Task item = Every line below that includes the word "files" needs to be copied.

── Data supplied

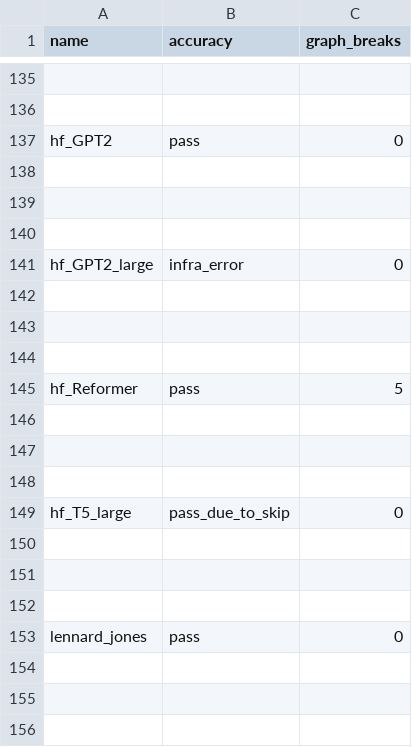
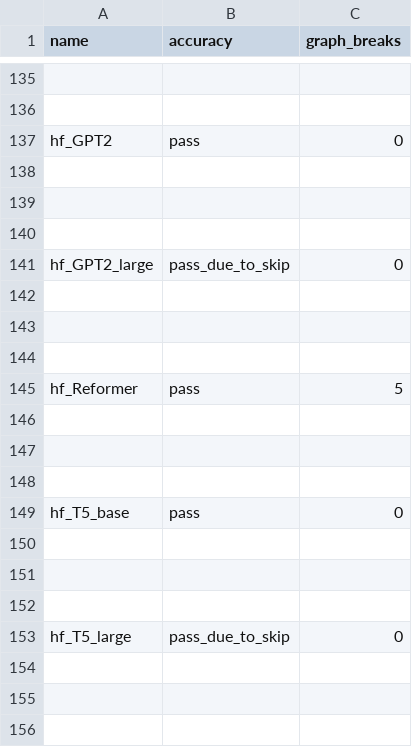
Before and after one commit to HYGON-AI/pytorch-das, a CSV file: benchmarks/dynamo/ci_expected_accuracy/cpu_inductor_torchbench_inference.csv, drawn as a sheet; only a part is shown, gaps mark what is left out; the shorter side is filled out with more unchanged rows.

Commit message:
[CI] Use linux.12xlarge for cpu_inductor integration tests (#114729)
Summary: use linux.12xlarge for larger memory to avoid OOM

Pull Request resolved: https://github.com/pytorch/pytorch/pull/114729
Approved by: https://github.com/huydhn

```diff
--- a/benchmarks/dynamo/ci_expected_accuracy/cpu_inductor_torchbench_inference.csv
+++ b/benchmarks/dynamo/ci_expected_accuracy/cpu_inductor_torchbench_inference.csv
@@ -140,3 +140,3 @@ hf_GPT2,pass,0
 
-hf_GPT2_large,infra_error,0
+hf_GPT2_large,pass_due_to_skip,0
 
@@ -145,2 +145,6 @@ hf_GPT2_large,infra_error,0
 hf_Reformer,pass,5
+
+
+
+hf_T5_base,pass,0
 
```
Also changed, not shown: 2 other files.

────
── Data supplied

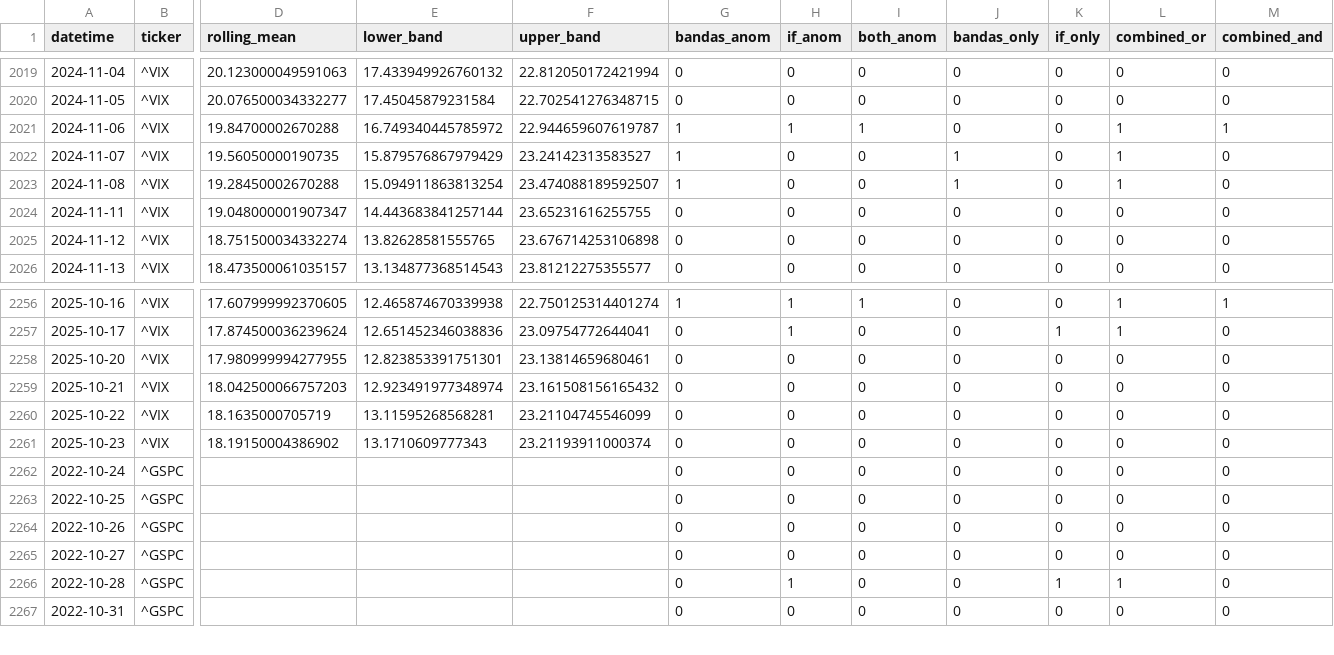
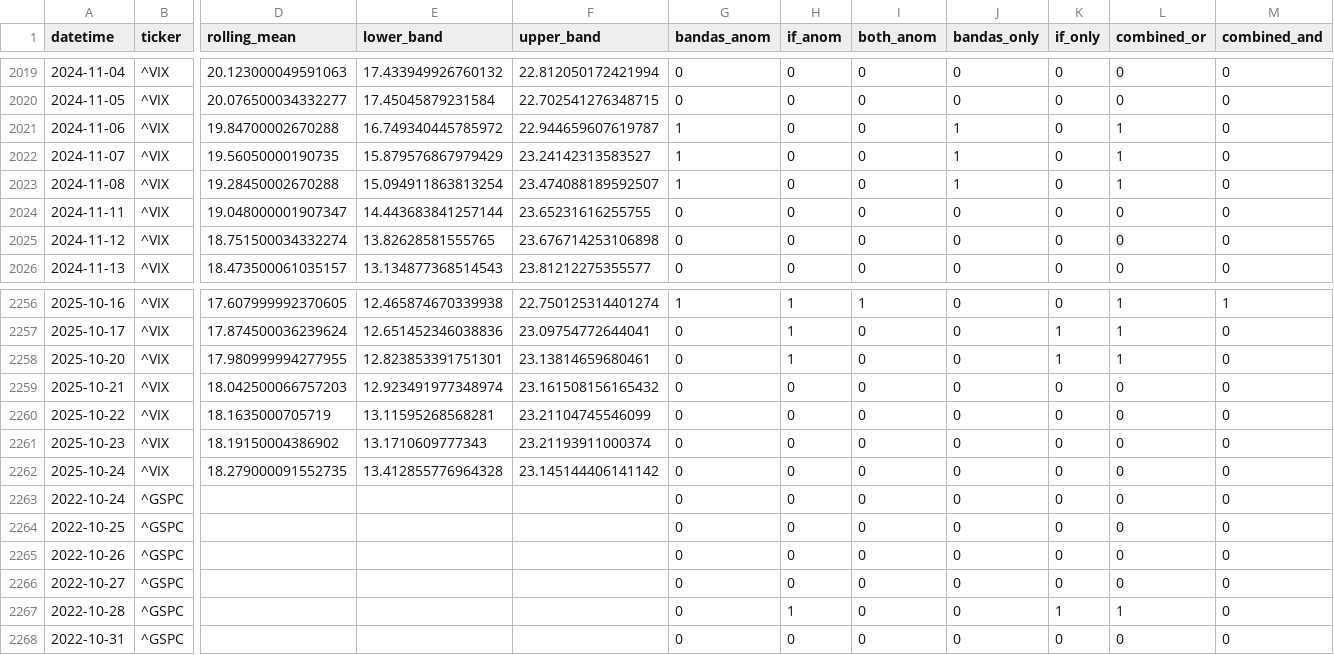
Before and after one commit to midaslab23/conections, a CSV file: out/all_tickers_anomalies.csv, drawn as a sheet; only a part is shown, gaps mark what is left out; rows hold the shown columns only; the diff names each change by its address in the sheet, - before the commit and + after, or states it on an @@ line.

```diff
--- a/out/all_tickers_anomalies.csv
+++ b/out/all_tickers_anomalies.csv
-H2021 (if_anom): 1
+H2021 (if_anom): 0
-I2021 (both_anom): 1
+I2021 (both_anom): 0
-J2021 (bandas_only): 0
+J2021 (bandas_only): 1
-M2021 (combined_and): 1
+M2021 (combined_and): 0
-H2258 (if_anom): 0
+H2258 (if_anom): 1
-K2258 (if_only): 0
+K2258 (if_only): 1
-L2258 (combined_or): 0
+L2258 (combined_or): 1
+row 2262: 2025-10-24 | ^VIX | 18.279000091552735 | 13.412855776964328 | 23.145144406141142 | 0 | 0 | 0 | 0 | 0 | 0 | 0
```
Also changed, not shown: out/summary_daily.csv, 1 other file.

────
── Data supplied

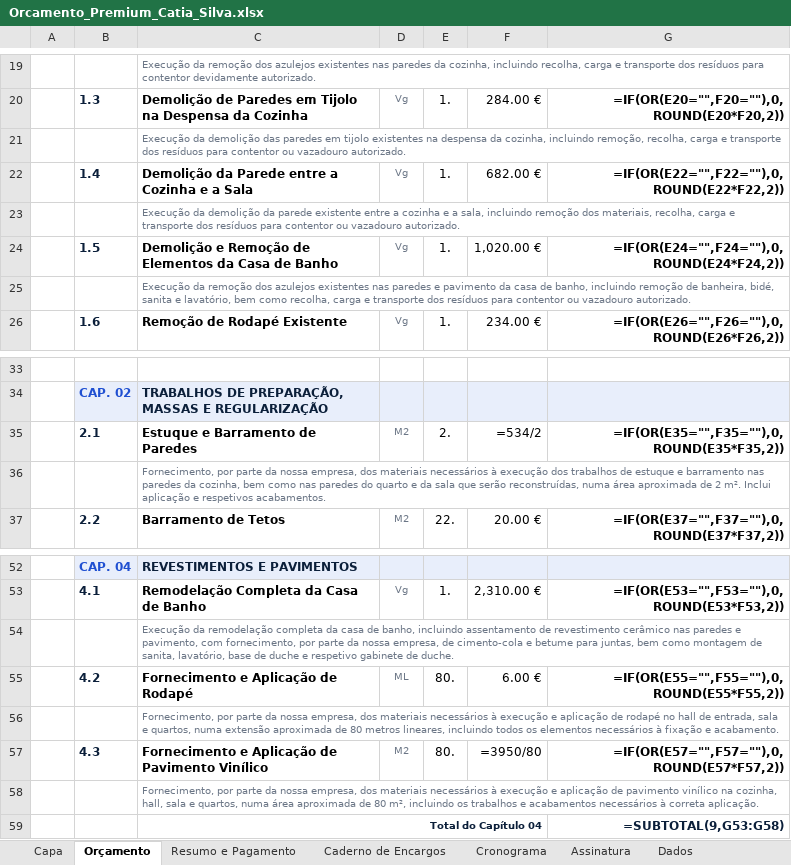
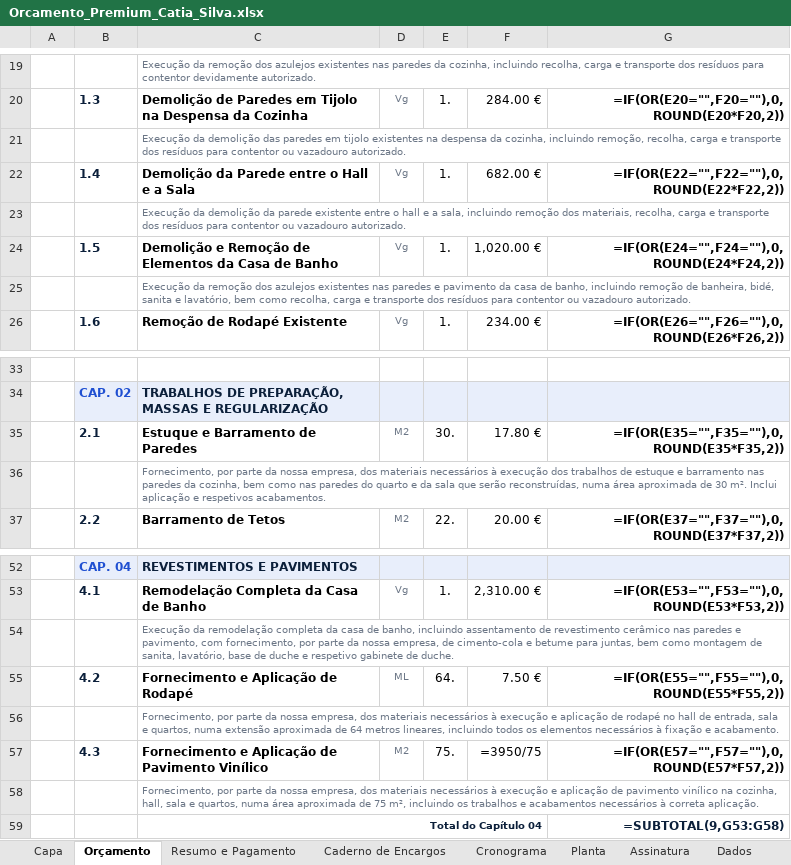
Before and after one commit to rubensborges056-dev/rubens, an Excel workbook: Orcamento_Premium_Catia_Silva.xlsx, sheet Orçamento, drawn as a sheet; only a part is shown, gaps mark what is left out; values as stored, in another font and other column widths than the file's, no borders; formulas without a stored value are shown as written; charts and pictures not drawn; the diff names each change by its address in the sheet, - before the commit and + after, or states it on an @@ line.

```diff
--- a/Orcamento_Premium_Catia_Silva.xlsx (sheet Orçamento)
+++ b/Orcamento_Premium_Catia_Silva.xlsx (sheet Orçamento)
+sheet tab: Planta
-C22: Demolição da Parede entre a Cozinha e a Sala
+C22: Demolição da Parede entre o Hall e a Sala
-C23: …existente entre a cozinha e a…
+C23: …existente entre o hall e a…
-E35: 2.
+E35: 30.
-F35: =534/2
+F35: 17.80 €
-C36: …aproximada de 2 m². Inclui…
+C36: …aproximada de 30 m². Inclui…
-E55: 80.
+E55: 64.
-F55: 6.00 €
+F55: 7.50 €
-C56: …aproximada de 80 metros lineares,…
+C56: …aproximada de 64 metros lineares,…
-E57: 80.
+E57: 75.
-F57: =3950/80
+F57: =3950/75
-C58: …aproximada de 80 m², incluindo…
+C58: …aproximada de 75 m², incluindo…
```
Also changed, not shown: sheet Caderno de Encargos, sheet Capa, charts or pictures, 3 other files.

────

Task output =
Also changed, not shown: 2 other files.
Also changed, not shown: sheet Caderno de Encargos, sheet Capa, charts or pictures, 3 other files.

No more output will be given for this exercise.